The Commission's proposal will be discussed by EU ministers during an extraordinary energy summit on 26 July.
Gas storage filled to 65%
The EU and its Western partners have accused Russia of weaponising gas supplies to Europe in retaliation against sanctions imposed over its ongoing military attack on Ukraine. The bloc has put an embargo on Russian oil which will come into force at the end of the year and which should result in a 90% cut in imports.
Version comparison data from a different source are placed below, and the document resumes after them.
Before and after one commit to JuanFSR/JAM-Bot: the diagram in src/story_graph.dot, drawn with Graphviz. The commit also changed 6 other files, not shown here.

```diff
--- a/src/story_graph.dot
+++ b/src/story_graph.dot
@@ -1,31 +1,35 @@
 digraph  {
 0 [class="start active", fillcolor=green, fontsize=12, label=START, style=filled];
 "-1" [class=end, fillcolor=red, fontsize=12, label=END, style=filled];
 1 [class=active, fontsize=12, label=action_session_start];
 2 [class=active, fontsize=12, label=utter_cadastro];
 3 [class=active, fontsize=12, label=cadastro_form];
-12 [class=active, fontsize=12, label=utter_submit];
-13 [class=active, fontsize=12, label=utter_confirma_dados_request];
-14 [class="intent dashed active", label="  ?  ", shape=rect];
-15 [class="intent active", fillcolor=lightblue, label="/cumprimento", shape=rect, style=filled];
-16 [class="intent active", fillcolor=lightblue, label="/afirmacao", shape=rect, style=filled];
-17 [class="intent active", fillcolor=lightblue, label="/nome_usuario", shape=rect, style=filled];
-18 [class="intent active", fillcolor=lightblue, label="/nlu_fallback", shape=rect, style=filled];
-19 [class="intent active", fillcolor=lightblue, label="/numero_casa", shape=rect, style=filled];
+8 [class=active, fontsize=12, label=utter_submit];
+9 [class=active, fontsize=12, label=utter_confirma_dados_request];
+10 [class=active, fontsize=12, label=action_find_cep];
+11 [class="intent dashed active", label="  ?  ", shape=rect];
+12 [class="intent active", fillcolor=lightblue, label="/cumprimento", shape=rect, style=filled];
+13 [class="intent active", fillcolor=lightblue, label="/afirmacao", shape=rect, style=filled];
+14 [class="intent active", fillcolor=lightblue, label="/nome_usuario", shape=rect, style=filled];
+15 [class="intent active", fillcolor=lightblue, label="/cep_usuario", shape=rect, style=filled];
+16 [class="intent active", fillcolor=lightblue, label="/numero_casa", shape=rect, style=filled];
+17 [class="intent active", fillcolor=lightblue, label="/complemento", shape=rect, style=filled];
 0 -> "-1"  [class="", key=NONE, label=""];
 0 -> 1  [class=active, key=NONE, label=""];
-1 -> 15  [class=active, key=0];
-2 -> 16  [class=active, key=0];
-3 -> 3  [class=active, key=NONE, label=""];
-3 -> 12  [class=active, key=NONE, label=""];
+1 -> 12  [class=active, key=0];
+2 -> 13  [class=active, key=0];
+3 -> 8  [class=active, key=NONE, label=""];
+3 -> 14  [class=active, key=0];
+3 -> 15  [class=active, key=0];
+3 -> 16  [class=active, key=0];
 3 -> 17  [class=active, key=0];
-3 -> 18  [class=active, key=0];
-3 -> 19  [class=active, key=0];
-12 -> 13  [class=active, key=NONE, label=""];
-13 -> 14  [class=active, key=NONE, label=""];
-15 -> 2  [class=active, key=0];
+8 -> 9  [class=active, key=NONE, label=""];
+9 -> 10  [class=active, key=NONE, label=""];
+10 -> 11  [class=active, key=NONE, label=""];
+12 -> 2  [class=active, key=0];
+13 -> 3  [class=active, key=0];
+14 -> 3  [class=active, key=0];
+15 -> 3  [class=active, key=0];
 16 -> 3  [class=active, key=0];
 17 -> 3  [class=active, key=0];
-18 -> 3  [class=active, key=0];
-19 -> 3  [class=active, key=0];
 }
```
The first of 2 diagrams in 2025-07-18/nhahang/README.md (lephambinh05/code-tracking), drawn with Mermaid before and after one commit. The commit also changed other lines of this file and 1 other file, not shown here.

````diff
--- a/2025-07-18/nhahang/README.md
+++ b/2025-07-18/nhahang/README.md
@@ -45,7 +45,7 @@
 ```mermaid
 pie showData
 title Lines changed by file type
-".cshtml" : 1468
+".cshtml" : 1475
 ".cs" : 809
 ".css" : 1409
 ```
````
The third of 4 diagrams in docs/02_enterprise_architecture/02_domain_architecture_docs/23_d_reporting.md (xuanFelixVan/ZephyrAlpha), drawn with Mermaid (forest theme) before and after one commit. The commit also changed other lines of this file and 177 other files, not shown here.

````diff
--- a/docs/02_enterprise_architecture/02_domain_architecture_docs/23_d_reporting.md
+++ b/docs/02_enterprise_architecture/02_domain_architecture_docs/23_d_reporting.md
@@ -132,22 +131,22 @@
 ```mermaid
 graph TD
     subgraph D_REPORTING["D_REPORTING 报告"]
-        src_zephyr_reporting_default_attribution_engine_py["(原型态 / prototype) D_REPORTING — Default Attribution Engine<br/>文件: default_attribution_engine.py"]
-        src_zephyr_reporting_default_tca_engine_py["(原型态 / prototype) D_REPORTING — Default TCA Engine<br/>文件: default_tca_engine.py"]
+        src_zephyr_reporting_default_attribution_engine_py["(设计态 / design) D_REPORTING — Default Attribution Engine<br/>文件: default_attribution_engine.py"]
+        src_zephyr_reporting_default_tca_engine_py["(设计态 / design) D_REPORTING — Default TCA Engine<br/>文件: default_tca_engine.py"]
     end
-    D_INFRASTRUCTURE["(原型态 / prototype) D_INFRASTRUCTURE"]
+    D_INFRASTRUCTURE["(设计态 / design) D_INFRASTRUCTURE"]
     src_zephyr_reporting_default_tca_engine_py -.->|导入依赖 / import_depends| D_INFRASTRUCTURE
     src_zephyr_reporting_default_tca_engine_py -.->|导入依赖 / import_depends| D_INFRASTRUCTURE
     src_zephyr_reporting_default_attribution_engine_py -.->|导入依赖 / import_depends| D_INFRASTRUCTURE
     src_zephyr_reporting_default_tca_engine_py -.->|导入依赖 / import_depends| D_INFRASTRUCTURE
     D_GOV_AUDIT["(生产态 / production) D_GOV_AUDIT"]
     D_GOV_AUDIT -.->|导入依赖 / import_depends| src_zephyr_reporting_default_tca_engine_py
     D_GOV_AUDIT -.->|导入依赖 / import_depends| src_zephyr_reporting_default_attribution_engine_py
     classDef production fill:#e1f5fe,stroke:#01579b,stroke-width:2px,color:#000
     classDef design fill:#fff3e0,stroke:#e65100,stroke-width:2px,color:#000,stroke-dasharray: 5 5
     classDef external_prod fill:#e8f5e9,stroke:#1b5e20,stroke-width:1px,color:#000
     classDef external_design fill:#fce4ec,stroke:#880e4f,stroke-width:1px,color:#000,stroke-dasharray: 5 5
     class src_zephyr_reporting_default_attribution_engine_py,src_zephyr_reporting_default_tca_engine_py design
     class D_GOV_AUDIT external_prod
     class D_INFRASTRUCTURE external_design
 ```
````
It has, however, steered clear of imposing sanctions on Russian gas.
Yet, 12 member states have already had their Russian gas supplies either partially or completely cut off.
In response, the Commission says it stands ready to coordinate joint purchases of gas for member states and has also struck supply deals with a number of other suppliers including the US, Norway, Azerbaijan, Qatar and Israel.
The bloc has also already committed to filling in gas storage capacities to at least 80% before 1 November but concerns are growing that it will be a hard task as Russia provides 40% of the bloc's imported gas and that infrastructure to receive liquified natural gas from alternative sources is largely lacking.
Gazprom, Russia's state-owned gas company, warned this week that its deliveries via Nord Stream 1, the pipeline through which about a third of Russian gas transits to Europe, would be cut some more after operations restart on Thursday following a planned 10-day maintenance break.
European Commissioner for Energy Kadri Simson told reporters that gas storage capacities in the EU are now filled to about 65% but that further reduction of Russian gas deliveries will make reaching the 80% target "very challenging."
Failing to adequately fill in storage capacities means "we risk ending this winter with empty storage which will be impossible to refill in time for the next heating season," she stressed.
Other measures member states can take include switching from gas to other energy sources, with a priority for renewables and cleaner fuels.
The Commission chief flagged for instance that renewable energy capacity reached about 20 Gigawatts since the beginning of the year, which is "around about 4 bcm (of Russian gas) replaced by renewables by now."
But substituting gas could also mean extending nuclear and coal power plants, as several member states have already announced, the Commission said.
'Give up a few comforts'
Finally, von der Leyen and the three commissioners who unveiled the plan also took great pains to emphasise that everyone has a role to play to save gas over this summer and during the winter.
Simson flagged for instance that there "is considerable potential for the public sector to reduce demand".
Additionally, Frans Timmermans, the Executive Vice-President of the Commission in charge of the European Green Deal, stressed, "many of the possible savings are no-regret measures" that citizens can make such as switching off the lights and other electrical appliances, increasing the air-conditioning temperatures and decreasing the heating temperature.
"We remain masters of our destiny if we really do this," he went on, arguing that if Europeans "give up a few comforts", the bloc would "avoid a full-blown crisis next winter."